How Can I Find A Keratoconus Specialist?
However, effective treatment of keratoconus requires special equipment, training and skills. For best treatment results, you should find an eye doctor who is a keratoconus specialist.
Surgical treatment of keratoconus — including corneal cross-linking, Intacs or other corneal implant surgery, and corneal transplants or grafts (keratoplasty) — typically must be performed by an ophthalmologist (MD).
Follow-up exams and fitting contact lenses for keratoconus, on the other hand, more frequently are performed by an optometrist (OD).
Often, optometrists and ophthalmologists will work together to diagnose, monitor and treat keratoconus. An optometrist generally will perform the routine exams and contact lens fittings and adjustments. If the keratoconus continues to progress and/or contact lens wear becomes problematic (or if the doctor feels corneal cross-linking may be required to stabilize the cornea), the patient typically will be referred to an ophthalmologist who specializes in the surgical treatment of keratoconus. This cooperative approach is called comanagement of keratoconus.

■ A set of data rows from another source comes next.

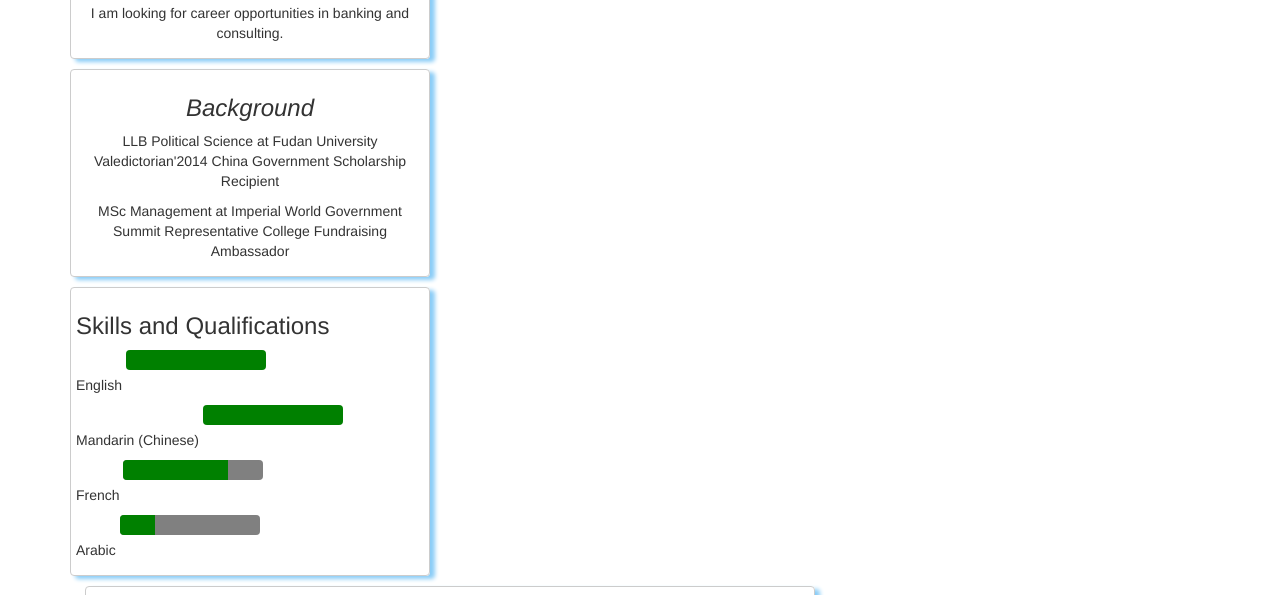
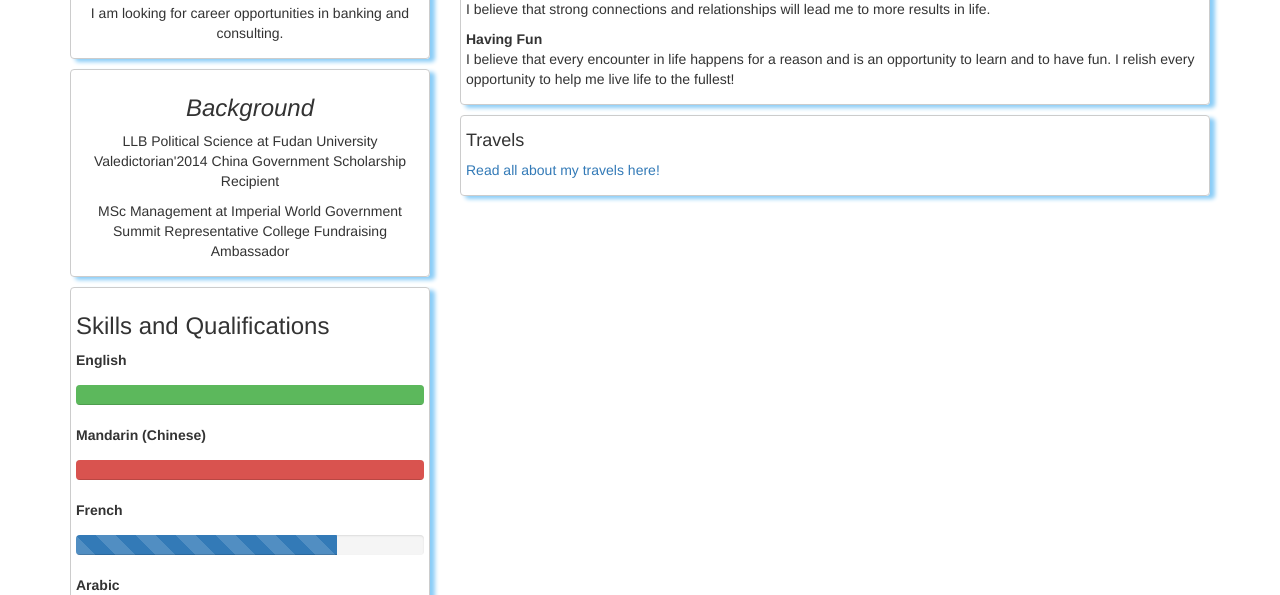
Before and after one commit to candispang/candispang.github.io, a plain HTML site: page profile.html in a window 1280 px wide. Shown: the part 329-924 px from the top of the page. Drawn offline with nearby package versions, Linux system fonts and the light colour scheme.

Commit message:
Add files via upload

```diff
--- a/profile.html
+++ b/profile.html
@@ -70,6 +70,7 @@
 				</div>
 			</div>
 
+
 		<!-- third card -->
 		<div class = "card">
 			<div class = "card-block">
@@ -77,34 +78,43 @@
 					Skills and Qualifications
 				</h3>
 				<p>
-				English
-				<progress class ="progress progress-success" value="100" max="100">25%
-				</progress>
+
+				<label for="">English</label>
+				<div class="progress">
+						<div class = "progress-bar progress-bar-success"style="width: 100%">
+						</div>
+					</div>
 				</p>
 
 				<p>
-				Mandarin (Chinese)
-				<progress class ="progress progress-success" value="100" max="100">25%
-				</progress>
+				<label for="">Mandarin (Chinese)</label>
+				<div class="progress">
+						<div class = "progress-bar progress-bar-danger active"style="width: 100%">
+						</div>
+					</div>
 				</p>
 
 				<p>
-				French
-				<progress class ="progress progress-success" value="75" max="100">25%
-				</progress>
+				<label for="">French</label>
+				<div class="progress">
+						<div class = "progress-bar progress-bar-striped active"style="width: 75%">
+						</div>
+					</div>
 				</p>
 
 				<p>
-				Arabic
-				<progress class ="progress progress-success" value="25" max="100">25%
-				</progress>
+				<label for="">Arabic</label>
+				<div class="progress">
+						<div class = "progress-bar progress-bar-striped active"style="width: 25%">
+						</div>
+					</div>
 				</p>
 
 			</div>
 		</div>
-	</div>
-</div>
-	<!--end of left column-->
+
+	</div> <!--end of left column-->
+
 
 		<div class = "col-md-8">
 		<div class="card about">
@@ -137,10 +147,20 @@
                 <br>
               I believe that every encounter in life happens for a reason and is an opportunity to learn and to have fun. I relish every opportunity to help me live life to the fullest!
               </p>
-            </div>
+       		</div>
+       	</div>
+
+              <div class="card travels">
+            <div class="card-block">
+              <h4 class="card-title">Travels</h4>
+              <p class="card-text">
+              	<a href="https://guesswhoceetravels.wordpress.com" class="nav-link">Read all about my travels here!</a>
+              </p>
           </div>
 		</div>
 	</div>
 </div>
+</div>
+
 </body>
 </html>
```
Also changed, not shown: index.html (+6 -2 lines).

Most eye doctors (optometrists and ophthalmologists alike) who perform routine eye exams are aware of ODs or MDs near them who specialize in keratoconus.
Also, the National Keratoconus Foundation maintains a list of optometrists and ophthalmologists who specialize in caring for patients with keratoconus.
About the Author: Gary Heiting, OD, is senior editor of AllAboutVision.com. Dr. Heiting has more than 30 years of experience as an eye care provider, health educator and consultant to the eyewear industry. His special interests include nearsightedness, myopia control, and the effects of blue light on the eye.
Page updated February 2018